Task requirements: Filter the data for lines with the word "source" and copy those lines.

Material to process:

* * * * * * * * *

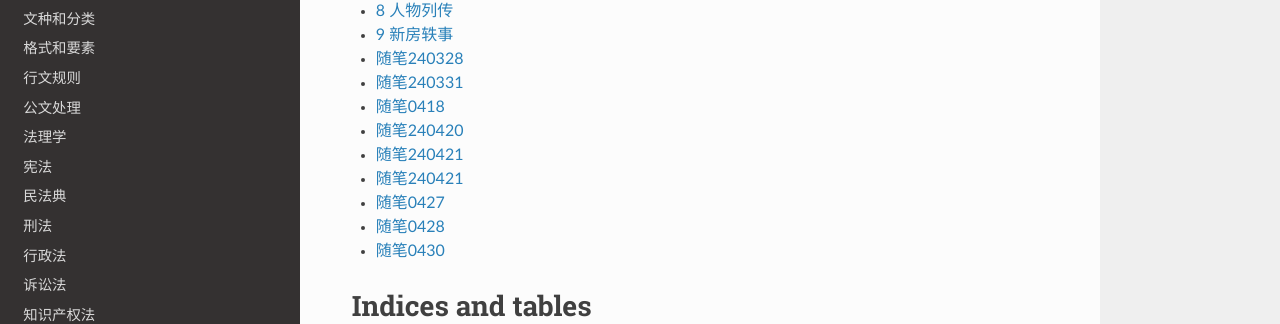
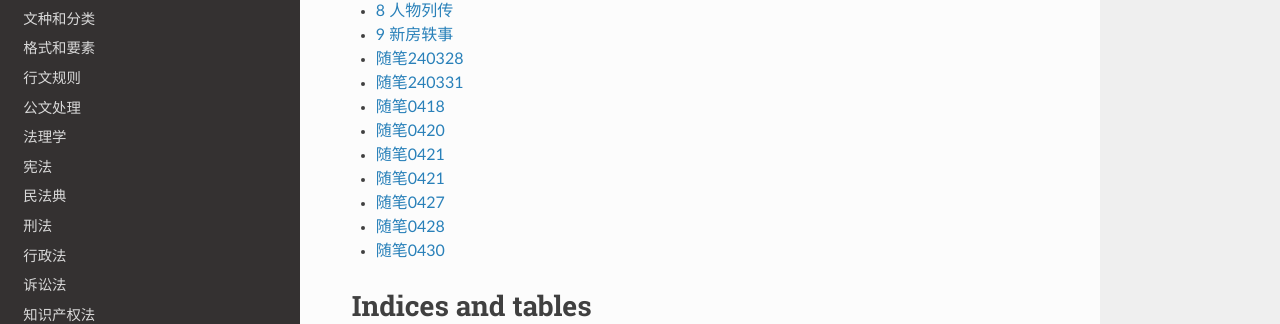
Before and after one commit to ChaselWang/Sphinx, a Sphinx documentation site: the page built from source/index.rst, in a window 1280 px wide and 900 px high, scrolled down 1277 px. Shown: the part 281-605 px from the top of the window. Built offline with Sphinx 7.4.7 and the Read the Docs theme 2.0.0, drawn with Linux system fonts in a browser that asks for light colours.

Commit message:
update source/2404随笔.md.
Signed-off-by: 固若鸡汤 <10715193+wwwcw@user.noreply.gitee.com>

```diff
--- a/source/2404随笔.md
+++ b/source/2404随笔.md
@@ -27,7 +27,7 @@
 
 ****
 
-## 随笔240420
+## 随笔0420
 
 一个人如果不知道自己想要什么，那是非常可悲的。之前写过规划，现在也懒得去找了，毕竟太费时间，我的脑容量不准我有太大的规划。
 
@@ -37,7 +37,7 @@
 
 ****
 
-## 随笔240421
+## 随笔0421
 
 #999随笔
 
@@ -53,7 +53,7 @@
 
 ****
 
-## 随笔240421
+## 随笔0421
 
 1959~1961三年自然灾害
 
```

* * * * * * * * *

Result of the task:
Before and after one commit to ChaselWang/Sphinx, a Sphinx documentation site: the page built from source/index.rst, in a window 1280 px wide and 900 px high, scrolled down 1277 px. Shown: the part 281-605 px from the top of the window. Built offline with Sphinx 7.4.7 and the Read the Docs theme 2.0.0, drawn with Linux system fonts in a browser that asks for light colours.
update source/2404随笔.md.
--- a/source/2404随笔.md
+++ b/source/2404随笔.md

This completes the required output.